A new paper by Professor Sid Redner and his collaborators gives a statistical model for optimizing mechanical processes where components wear down and must be reset. It has been chosen as an Editor's Suggestion at the high-profile physics journal, Physical Review Letters.
Leaving money on the table to stay in the game: New paper squares economic choice with evolutionary survival
How biological survival relates to economic choice is the crux of a new paper by SFI's Michael Price and Stanford's James Holland Jones.
Workshops and working groups are among the defining features of science at SFI, but the dividends sometimes follow months or years down the line.
Complexity Explorer unveils a brand-new course on the many faces of computational complexity, with SFI Professor Cris Moore. The content is appropriate for learners from any background (and no mathematical heavy lifting required).
SFI External Professor Ross Hammond and collaborators have developed a new agent-based computer model that helps policy-makers simulate multiple variations for re-opening. It can incorporate critical factors in determining how to contain COVID-19, such as variations in age, contact networks, activity patterns, and likelihood of infection.
InterPlanetary Transmissions: Stardust, a record of the proceedings of the second annual InterPlanetary Festival, has launched from the SFI Press.
Transmission T-035: Amos Golan on info-metrics for modeling and inference with complex and uncertain pandemic information
We must use a modeling approach to COVID-19 data that will yield the least biased inference and prediction.
When thinking about reopening schools, an important factor to consider is the rate of community transmission.
Human cognition and cultural norms have changed the composition of human portraits, according to a new analysis of European paintings from the 15th to the 20th century. The study, led by SFI Omidyar Fellow Helena Miton, examined "bias" in 1831 paintings by 582 unique European painters.

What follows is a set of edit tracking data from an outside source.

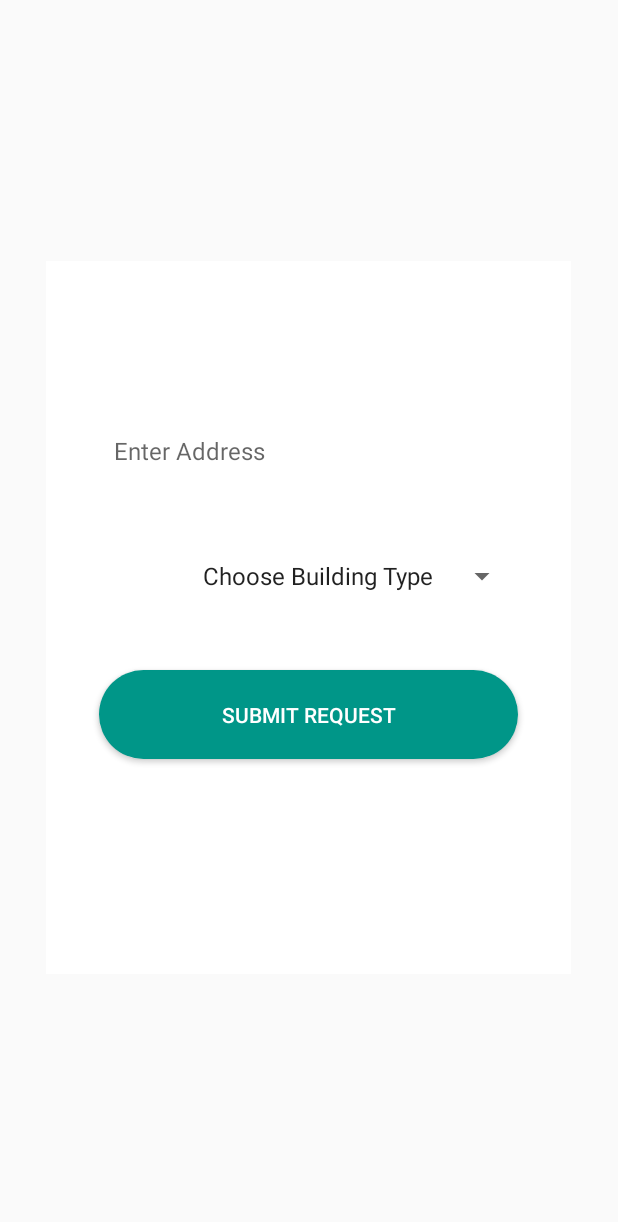
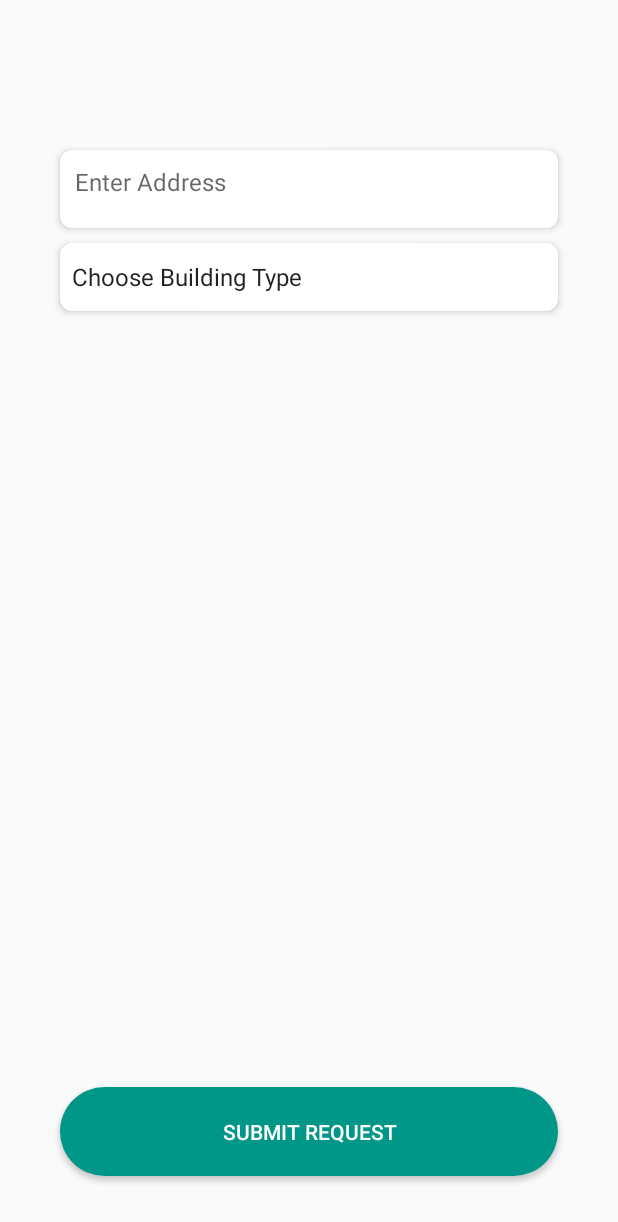
Before and after one commit to zilraf/Madraf-Litterally, an Android app: the MainMenu screen opened directly, with no data from a screen before it, after a tap on "REQUEST PICKUP", on a phone screen of 412 x 824 dp. Shown: the top 1222 px of the screen. Run offline under Robolectric (Android 15) with nearby library versions, the phone set to English and light mode, and no system bars; our stand-ins replace Firebase (no records; nobody signed in at launch, a user with empty details on screens opened directly); 1 statement that could not run was skipped.

Commit message:
pickup, profile
pickup ui
foto bulet, nama

```diff
--- a/app/build.gradle
+++ b/app/build.gradle
@@ -30,6 +30,9 @@ dependencies {
     implementation 'androidx.cardview:cardview:1.0.0'
     implementation 'androidx.recyclerview:recyclerview:1.0.0'
     implementation 'com.google.android.material:material:1.0.0'
+    implementation 'de.hdodenhof:circleimageview:3.0.0'
+
+    //implementationn 'com.pkmmte.view:circularimageview:1.1'
 
     implementation 'androidx.annotation:annotation:1.1.0'
     implementation 'androidx.constraintlayout:constraintlayout:1.1.3'
--- a/app/src/main/res/anim/rotate.xml
+++ b/app/src/main/res/anim/rotate.xml
@@ -4,6 +4,7 @@
         android:pivotX="50%"
         android:pivotY="50%"
         android:duration="600"
-        android:interpolator="@android:anim/cycle_interpolator"/>
+        android:interpolator="@android:anim/cycle_interpolator"
+        android:zAdjustment="bottom"/>
 
 </set>
--- /dev/null
+++ b/app/src/main/res/anim/rotate_down.xml
@@ -0,0 +1,11 @@
+<?xml version="1.0" encoding="utf-8"?>
+<set xmlns:android="http://schemas.android.com/apk/res/android"
+    android:fillAfter="true"
+    android:fillEnabled="true">
+    <rotate
+        android:duration="200"
+        android:fromDegrees="0"
+        android:pivotX="50%"
+        android:pivotY="50%"
+        android:toDegrees="180" />
+</set>
--- /dev/null
+++ b/app/src/main/res/anim/rotate_up.xml
@@ -0,0 +1,11 @@
+<?xml version="1.0" encoding="utf-8"?>
+<set xmlns:android="http://schemas.android.com/apk/res/android"
+    android:fillAfter="true"
+    android:fillEnabled="true">
+    <rotate
+        android:duration="200"
+        android:fromDegrees="-180"
+        android:pivotX="50%"
+        android:pivotY="50%"
+        android:toDegrees="0" />
+</set>
--- a/app/src/main/res/anim/wiggle.xml
+++ b/app/src/main/res/anim/wiggle.xml
@@ -1,5 +1,6 @@
 <?xml version="1.0" encoding="utf-8"?>
-<set xmlns:android="http://schemas.android.com/apk/res/android">
+<set xmlns:android="http://schemas.android.com/apk/res/android"
+    android:shareInterpolator="true">
     <rotate
         android:duration="70"
         android:fromDegrees="-5"
--- /dev/null
+++ b/app/src/main/res/drawable/ic_arrow_up.xml
@@ -0,0 +1,9 @@
+<vector xmlns:android="http://schemas.android.com/apk/res/android"
+    android:width="24dp"
+    android:height="24dp"
+    android:viewportWidth="24.0"
+    android:viewportHeight="24.0">
+    <path
+        android:fillColor="#3d3d3d"
+        android:pathData="M7.41,15.41L12,10.83l4.59,4.58L18,14l-6,-6 -6,6z"/>
+</vector>
--- /dev/null
+++ b/app/src/main/res/drawable/round_bg2.xml
@@ -0,0 +1,22 @@
+<?xml version="1.0" encoding="utf-8"?>
+<selector xmlns:android="http://schemas.android.com/apk/res/android">
+    <item
+        android:state_pressed="true">
+        <shape android:shape="rectangle">
+            <solid android:color="#ffcc00" />
+            <corners android:radius="8dp" />
+        </shape>
+    </item>
+    <item>
+        <shape xmlns:android="http://schemas.android.com/apk/res/android"
+            android:shape="rectangle"
+            android:padding="10dp">
+            <solid android:color="#FFFFFF"/>
+            <corners
+                android:bottomRightRadius="8dp"
+                android:bottomLeftRadius="8dp"
+                android:topLeftRadius="8dp"
+                android:topRightRadius="8dp"/>
+        </shape>
+    </item>
+</selector>
--- a/app/src/main/res/layout/activity_main_menu.xml
+++ b/app/src/main/res/layout/activity_main_menu.xml
@@ -65,7 +65,7 @@
         android:padding="8dp"
         app:layout_constraintEnd_toEndOf="parent"
         app:layout_constraintTop_toTopOf="parent"
-        app:srcCompat="@drawable/ic_change_history_black_24dp" />
+        app:srcCompat="@drawable/ic_arrow_up" />
 
     <com.google.android.material.bottomnavigation.BottomNavigationView
         android:id="@+id/nav_view"
--- a/app/src/main/res/layout/activity_request_pickup.xml
+++ b/app/src/main/res/layout/activity_request_pickup.xml
@@ -1,62 +1,61 @@
 <?xml version="1.0" encoding="utf-8"?>
-<LinearLayout xmlns:android="http://schemas.android.com/apk/res/android"
-    android:orientation="vertical"
-    android:layout_width="350dp"
-    android:layout_height="475dp"
-    android:background="#FFFFFF"
-    android:padding="5dp"
-    android:layout_gravity="center">
-
-
-    <RelativeLayout
-        android:layout_width="match_parent"
-        android:layout_height="match_parent"
-        android:orientation="vertical">
+<RelativeLayout xmlns:android="http://schemas.android.com/apk/res/android"
+    android:layout_width="match_parent"
+    android:layout_height="match_parent"
+    android:layout_gravity="center"
+    android:background="#00FFFFFF"
+    android:orientation="vertical">
 
         <EditText
             android:id="@+id/alamat"
-            android:textSize="16dp"
+
+            android:elevation="3dp"
             android:layout_width="match_parent"
             android:layout_height="wrap_content"
             android:layout_centerHorizontal="true"
-            android:layout_marginLeft="30dp"
+            android:layout_marginLeft="40dp"
             android:layout_marginTop="100dp"
-            android:layout_marginRight="30dp"
-            android:background="@drawable/round_bg"
+            android:layout_marginRight="40dp"
+            android:background="@drawable/round_bg2"
             android:hint="Enter Address"
+            android:paddingLeft="10dp"
             android:paddingTop="10dp"
-            android:paddingLeft="10dp"
             android:paddingRight="20dp"
-            android:paddingBottom="40dp"/>
-
+            android:paddingBottom="20dp"
+            android:textSize="16dp" />
 
 
         <Spinner
+            android:elevation="3dp"
             android:id="@+id/spinner1"
             android:layout_width="wrap_content"
             android:layout_height="45dp"
             android:layout_below="@id/alamat"
+            android:layout_alignStart="@+id/alamat"
+            android:layout_alignEnd="@+id/alamat"
             android:layout_marginTop="10dp"
-            android:layout_alignEnd="@+id/alamat">
+            android:background="@drawable/round_bg2">
 
         </Spinner>
 
         <Button
+            android:elevation="7dp"
             android:id="@+id/registerbutton"
-            android:text="Submit Request"
-            android:textColor="#FFFFFF"
             android:layout_width="match_parent"
             android:layout_height="wrap_content"
+            android:layout_alignParentBottom="true"
             android:layout_centerHorizontal="true"
-            android:layout_below="@+id/spinner1"
-            android:layout_marginTop="40dp"
+            android:layout_marginLeft="40dp"
+            android:layout_marginRight="40dp"
+            android:layout_marginBottom="40dp"
+            android:background="@drawable/round_bg"
+            android:backgroundTint="@color/colorPrimary"
+            android:gravity="bottom"
             android:padding="20dp"
-            android:layout_marginLeft="30dp"
-            android:layout_marginRight="30dp"
-            android:background="@drawable/round_bg"
-            android:backgroundTint="@color/colorPrimary"/>
-
-    </RelativeLayout>
+            android:text="Submit Request"
+            android:textAlignment="center"
+            android:textColor="#FFFFFF" />
 
 
-</LinearLayout>
+
+</RelativeLayout>
--- a/build.gradle
+++ b/build.gradle
@@ -12,7 +12,7 @@ buildscript {
 
         // NOTE: Do not place your application dependencies here; they belong
         // in the individual module build.gradle files
-        classpath 'com.google.gms:google-services:4.3.0'
+        classpath 'com.google.gms:google-services:4.2.0'
     }
 }
 
--- a/settings.gradle
+++ b/settings.gradle
@@ -1 +1 @@
-include ':app'
+include ':app', ':circularimageview', ':circularimageview-sample'
```
Also changed, not shown: app/src/main/java/com/example/madraf/litterally/MainMenu.java (+29 -10 lines), app/src/main/java/com/example/madraf/litterally/ProfileSettings.java (+22 -1 lines), app/src/main/java/com/example/madraf/litterally/RoundedImage.java (added, +41 -0 lines), app/src/main/res/drawable/border_bg.xml (added, +11 -0 lines), app/src/main/res/drawable/round_p.xml (added, +22 -0 lines), app/src/main/res/layout/activity_profile_settings.xml (+67 -49 lines).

Our thoughts are with the many victims of disease, abuse, injustice, and exclusion. Black lives and Native lives matter. Our community of complexity researchers are aligned with all who are committed to freedom, justice, diversity, opportunity, and empiricism. We stand with those who strive to provide the most powerful ideas, methods, and tools pursuant to a civil and equitable society. We add our voice to the moment, defend freedom of expression, and offer all that we can in pursuit of a safer and fairer world.